The top trend for the coming year is the adoption of blockchain - the technology behind Bitcoin - and its immense potential to disrupt and transform the world of money, business, and society using a variety of applications.
Ettienne Reinecke, Dimension Data’s Group Chief Technology Officer, says blockchain has gone from strength to strength.
Reinecke predicts that blockchain will also deliver on the promise of Internet of Things (IoT) in the year ahead. “In the world of IoT you’re generating millions of small transactions that are being collected from a distributed set of sensors. It’s not feasible to operate these systems using a centralised transactional model: it’s too slow, expensive, and exclusive. To extract the true value from IoT technology you have to be able to operate in real time. Once a sensor alert is received from a control system you must react to it, meter it, and bill for it instantly – all of which negates the viability of a centralised transactional authority. The cost of the transaction has to be near-zero or free, and the cost elements of a centralised model simply don’t support the potential business model in IoT,” he explains.
In 2018, some interesting applications of blockchain and IoT in the area of cybersecurity will emerge. Significant attacks have recently been launched from low-cost IoT endpoints, and there’s very little incentive for manufacturers of these devices to incur the cost of a security stack, which leaves them extremely vulnerable. Blockchain can play a fundamental role in securing these environments.
Another exciting trend to look forward to is the boom in new wireless technologies that will enable IoT and bring us a step closer to the dream of pervasive connectivity. Some of these advancements will include 5G and Gbps Wi-Fi, new controls, virtual beacon technology, and low power, long distance radio frequency. There’s also a “digital fight-back” coming on the part of certain incumbent players.

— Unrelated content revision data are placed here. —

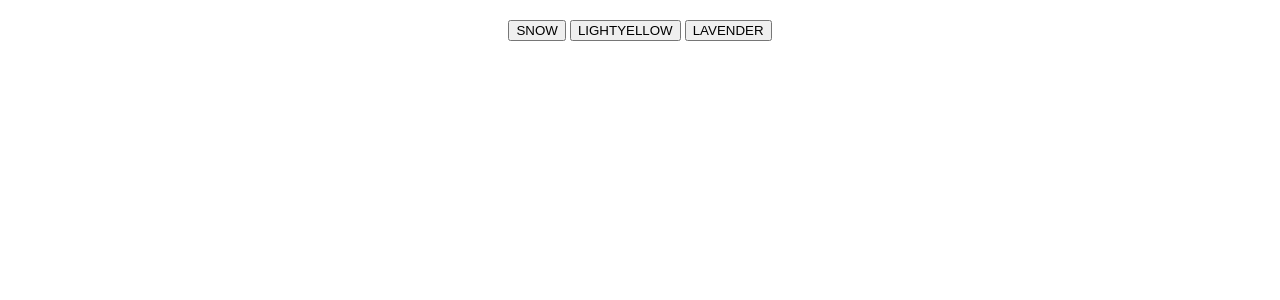
Repository: wjsjsn/23_webstudy
Page: 03_javascript/src/main/webapp/day02/Ex17_event.html
An editor plug-in stored every save of this project. The page is shown before and after a run of saves, followed by the edit.
The browser window is 1280 px wide. The pictures show the whole page.

Above is the page before, as saved 2023-06-28 07:16:05.
Console error: SyntaxError: Invalid left-hand side in assignment

### 03_javascript/src/main/webapp/day02/Ex17_event.html
<!DOCTYPE html>
<html>
<head>
<meta charset="UTF-8">
<title>Insert title here</title>
<script type="text/javascript">
function setSnow() {
	document.getElementById("box1").style.background-color = "snow";
}

function setLightYellow() {
	document.getElementById("box1").style.background-color = "lightyellow" ;
}

function setLavender() {
	document.getElementById("box1").style.background-color = "lavender" ;
}
</script>
<style type="text/css">
.box{
	border: 1px solid white;
	width: 200px;
	height: 200px;
	margin: auto;
	display: none;
	text-align: center;
	line-height: 200px;
}
</style>
</head>
<body>
	<div style="margin: 20px; text-align: center ;">
		<button onclick="setSnow()">SNOW</button>
		<button onclick="setLightYellow()">LIGHTYELLOW</button>
		<button onclick="setLavender()">LAVENDER</button>
	</div>
	<div class="box" id="box1">BOX1</div>
</body>
</html>

After the next 2 saves:
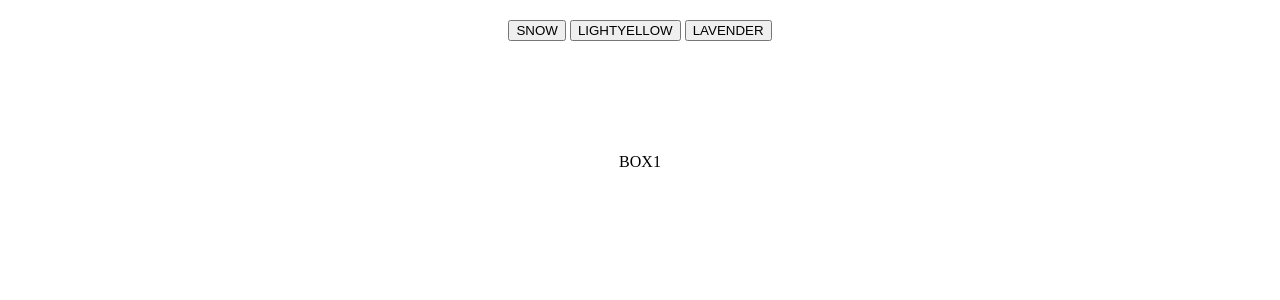
The 2 saves are shown as one change because they came seconds apart.
The last was saved 36 s later.
--- a/03_javascript/src/main/webapp/day02/Ex17_event.html
+++ b/03_javascript/src/main/webapp/day02/Ex17_event.html
@@ -22,7 +22,6 @@ function setLavender() {
 	width: 200px;
 	height: 200px;
 	margin: auto;
-	display: none;
 	text-align: center;
 	line-height: 200px;
 }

Established businesses that have proactively transformed into digital businesses, modernised their architectures, and embedded high levels of automation into their operations have a window of opportunity to claw back market share in the year ahead. That’s because there’s been an increase in the number of cloud-born start-ups themselves starting to be disrupted in certain industries.
“I predict that a number of digitally transformed incumbents will successfully start reclaiming their markets because they have more credibility, longer histories, an established customer base, and assets that can stand the test of time,” says Reinecke.